══ SOURCE MATERIAL ══
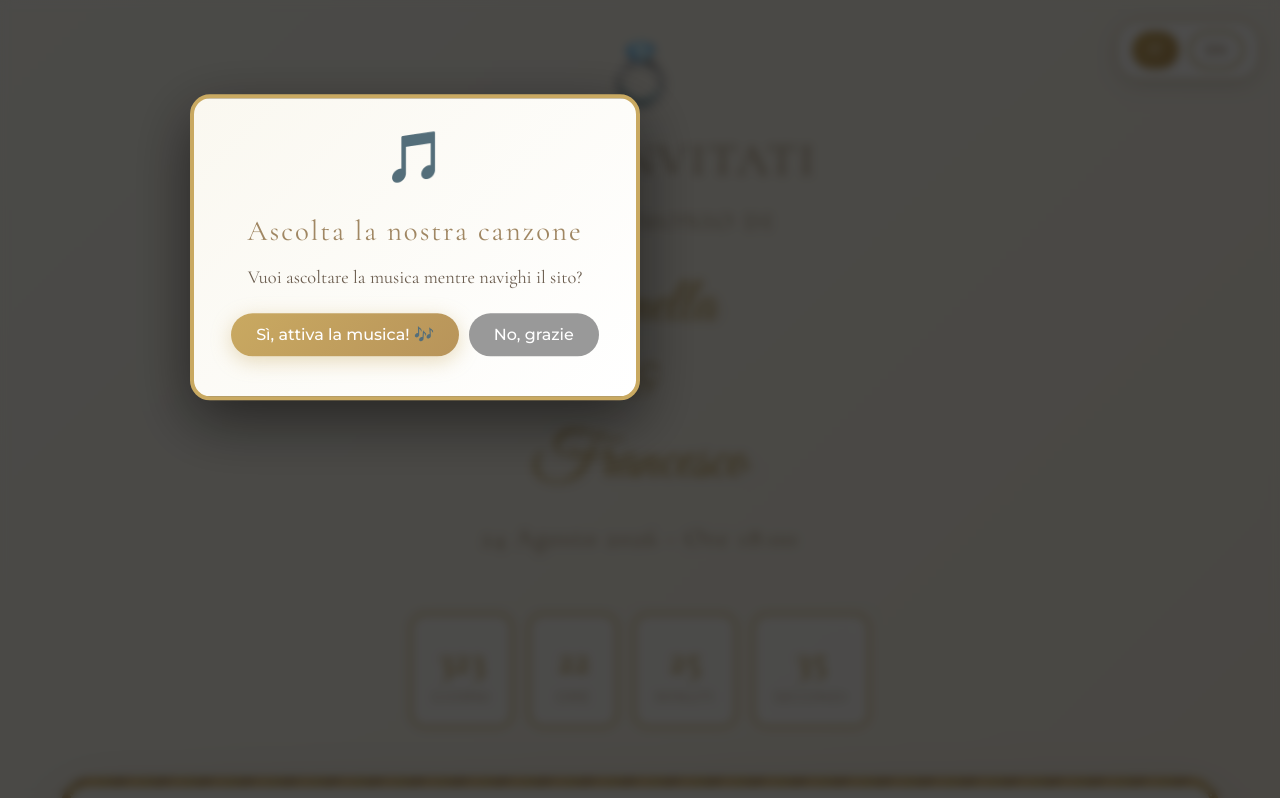
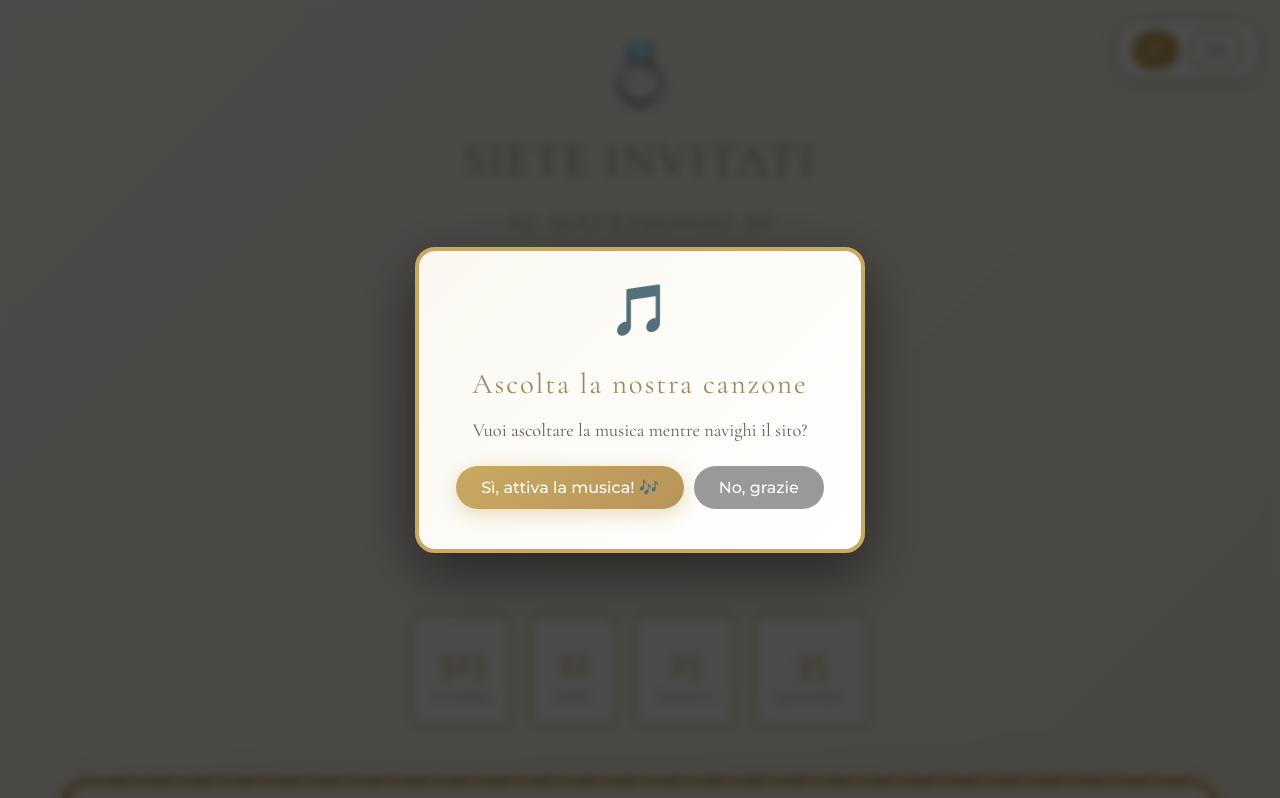
Before and after one commit to FrsFnc/wedding, a plain HTML site: page index.html in a window 1280 px wide. Shown: the top 798 px of the page. Drawn offline with nearby package versions, Linux system fonts and the light colour scheme.

Commit message:
Update index.html

```diff
--- a/index.html
+++ b/index.html
@@ -464,7 +464,7 @@
         }
 
 
-		.audio-permission-popup {
+.audio-permission-popup {
     display: none;
     position: fixed;
     top: 0;
@@ -474,12 +474,13 @@
     background: rgba(0, 0, 0, 0.7);
     backdrop-filter: blur(5px);
     z-index: 10003;
-    align-items: center;
-    justify-content: center;
 }
 
 .audio-permission-popup.show {
     display: flex;
+    align-items: center;
+    justify-content: center;
+    padding: 20px;
 }
 
 .audio-permission-box {
@@ -488,12 +489,11 @@
     border-radius: 20px;
     text-align: center;
     max-width: 450px;
-    width: 90%;
+    width: 100%;
     box-shadow: 0 20px 60px rgba(0, 0, 0, 0.5);
     border: 4px solid #c9a961;
-    animation: popupAppear 0.5s ease-out forwards;
+    animation: audioPopupScale 0.5s ease-out forwards;
 }
-
 .audio-permission-box h3 {
     color: #a08763;
     font-size: 1.8em;
@@ -637,7 +637,7 @@
             <h2 class="lang-it"><span class="icon">⛪</span> Cerimonia e Ricevimento</h2>
             <h2 class="lang-en"><span class="icon">⛪</span> Ceremony and Reception</h2>
             <p class="lang-it"><strong>Dove:</strong> Villa Grandinetti (Nocera Terinese CZ)<br><strong>Cerimonia in spiaggia:</strong> Ore 18:00<br><strong>Ricevimento:</strong> A seguire nello stesso luogo<br><br><a href="https://www.google.com/maps/search/?api=1&query=Villa+Grandinetti+Nocera+Terinese" target="_blank" class="maps-button">Apri in Google Maps</a></p>
-            <p class="lang-en"><strong>Where:</strong> Villa Grandinetti (Nocera Torinese CZ)<br><strong>Beach Ceremony:</strong> 6:00 PM<br><strong>Reception:</strong> Following at the same location<br><br><a href="https://www.google.com/maps/search/?api=1&query=Villa+Grandinetti+Nocera+Terinese" target="_blank" class="maps-button">Open in Google Maps</a></p>
+            <p class="lang-en"><strong>Where:</strong> Villa Grandinetti (Nocera Terinese CZ)<br><strong>Beach Ceremony:</strong> 6:00 PM<br><strong>Reception:</strong> Following at the same location<br><br><a href="https://www.google.com/maps/search/?api=1&query=Villa+Grandinetti+Nocera+Terinese" target="_blank" class="maps-button">Open in Google Maps</a></p>
         </div>
         <div class="info-box">
             <h2 class="lang-it"><span class="icon">ℹ️</span> Informazioni Utili</h2>
```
═══
» EXERCISE
Output each line of the listing in which the string "html" is found.

» EXERCISE RESPONSE
Before and after one commit to FrsFnc/wedding, a plain HTML site: page index.html in a window 1280 px wide. Shown: the top 798 px of the page. Drawn offline with nearby package versions, Linux system fonts and the light colour scheme.
Update index.html
--- a/index.html
+++ b/index.html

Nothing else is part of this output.